The Morning Federal Newscast is a daily compilation of the stories you hear Federal Drive hosts Tom Temin and Emily Kopp discuss throughout the show each day. The Newscast is designed to give users more information about the stories you hear on the air.

  • A top VA official apologizes to employees who have suffered retaliation after complaining about poor patient care, long waits and other problems. James Tuchschmidt is second in command at the Veterans Health Administration. He says at a hearing he’s disillusioned and sickened. The apology came following a report from the Office of Special Counsel. It says it’s reviewing 67 claims of whistleblower retaliation at VA. Thirty of them have passed initial review. OSC chief Carolyn Lerner says she’s been able to block disciplinary action against several VA employees who reported wrongdoing. OSC reversed the suspension of a Hawaii VA employee. She’d reported an elderly patient tied down in a wheelchair. Her boss was suspended instead. (Associated Press)
  • The government reports about $100 billion in improper payments in fiscal 2013. Medicare is responsible for more than a third, at $36 billion. Medicaid and Medicare Advantage together account for another $26 billion. The IRS pays out about $15 billion in earned income tax credits that weren’t deserved. Improper payments are down from their peak in 2010. A House Oversight subcommittee examines improper payments today at a hearing. (Associated Press)
  • President Barack Obama asks for more than expected to deal with the crisis on the Mexican border. Members of Congress react differently to the $3.7 billion request, but say they’ll take it up quickly. Obama’s request includes money for more immigration judges and border patrol agents and facilities to house migrant children. The request also includes money for more border surveillance. Obama heads to Texas today for fundraising, but will also meet on immigration with Gov. Rick Perry. Obama proposes changing a 2008 child immigration law so that minors can be sent home more quickly. (Associated Press)

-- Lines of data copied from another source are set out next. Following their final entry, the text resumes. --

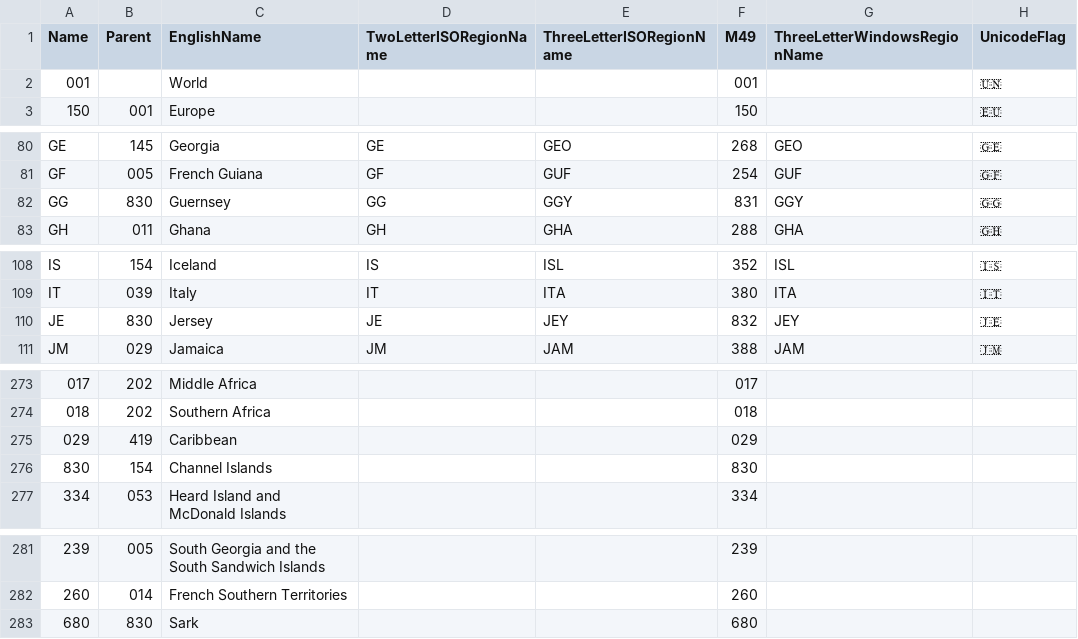
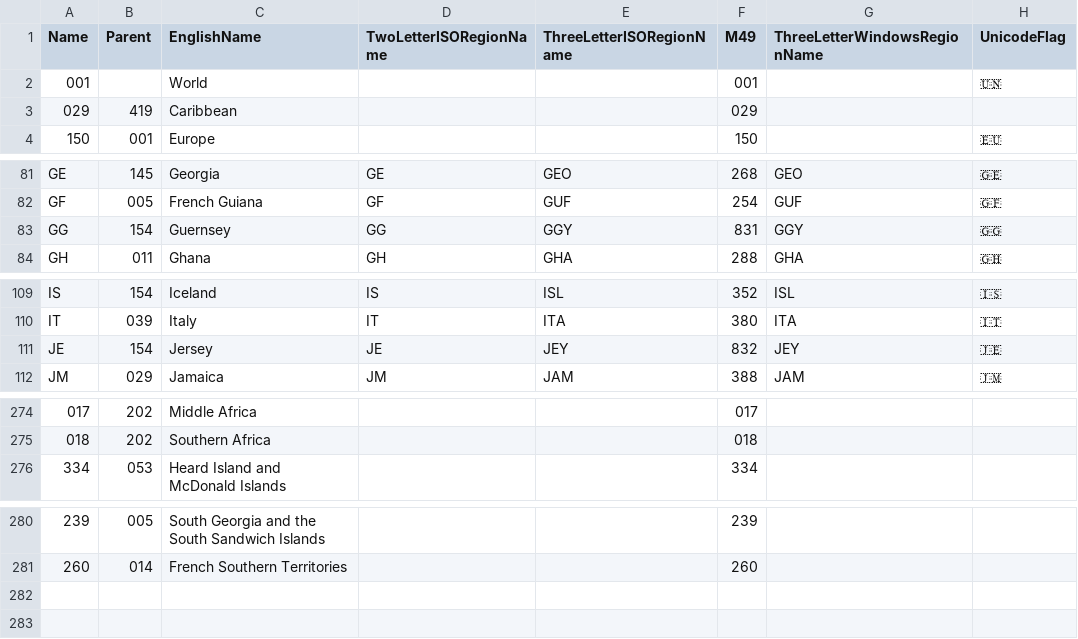
Before and after one commit to tiksn/locales, a CSV file: regions.csv, drawn as a sheet; only a part is shown, gaps mark what is left out; removed rows and columns are numbered as before the commit, all else as after; the diff names each change by its address in the sheet, - before the commit and + after, or states it on an @@ line.

Commit message:
Update regions.csv

```diff
--- a/regions.csv
+++ b/regions.csv
@@ row 275 moved to row 3: 029 @@
-B83 (Parent): 830
+B83 (Parent): 154
-B111 (Parent): 830
+B111 (Parent): 154
-row 276: 830 | 154 | Channel Islands |  |  | 830
-row 283: 680 | 830 | Sark |  |  | 680
```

  • While Congress and President Obama decide what to do, the departments of Defense and Health and Human Services are negotiating more military space for immigrant children. The unaccompanied minors are already occupying spare space at three bases: Fort Still in Oklahoma, Lackland Air Force Base in Texas and Naval Base Ventura in California. DoD is housing nearly 2,400 kids now. A spokesman says HHS is reimbursing the Pentagon for use of the space. He says the presence of the children does not impinge on service members, and that DoD personnel don’t deal with them. The original agreement with HHS had a 120-day limit. But that could be extended. (Defense Department)
  • The Interior Department will distribute $43 million for local recreation and conservation projects nationwide. Secretary Sally Jewell heads to Birmingham, Alabama, today on a publicity tour. She’s urging Congress to pass permanent renewal of the Land and Water Conservation Fund. It was established in 1964. It provides grants to cities and states for parks, playgrounds, trails and other outdoor facilities.The money comes from offshore oil and gas royalties. Unless Congress acts, the fund will expire next year. (Associated Press)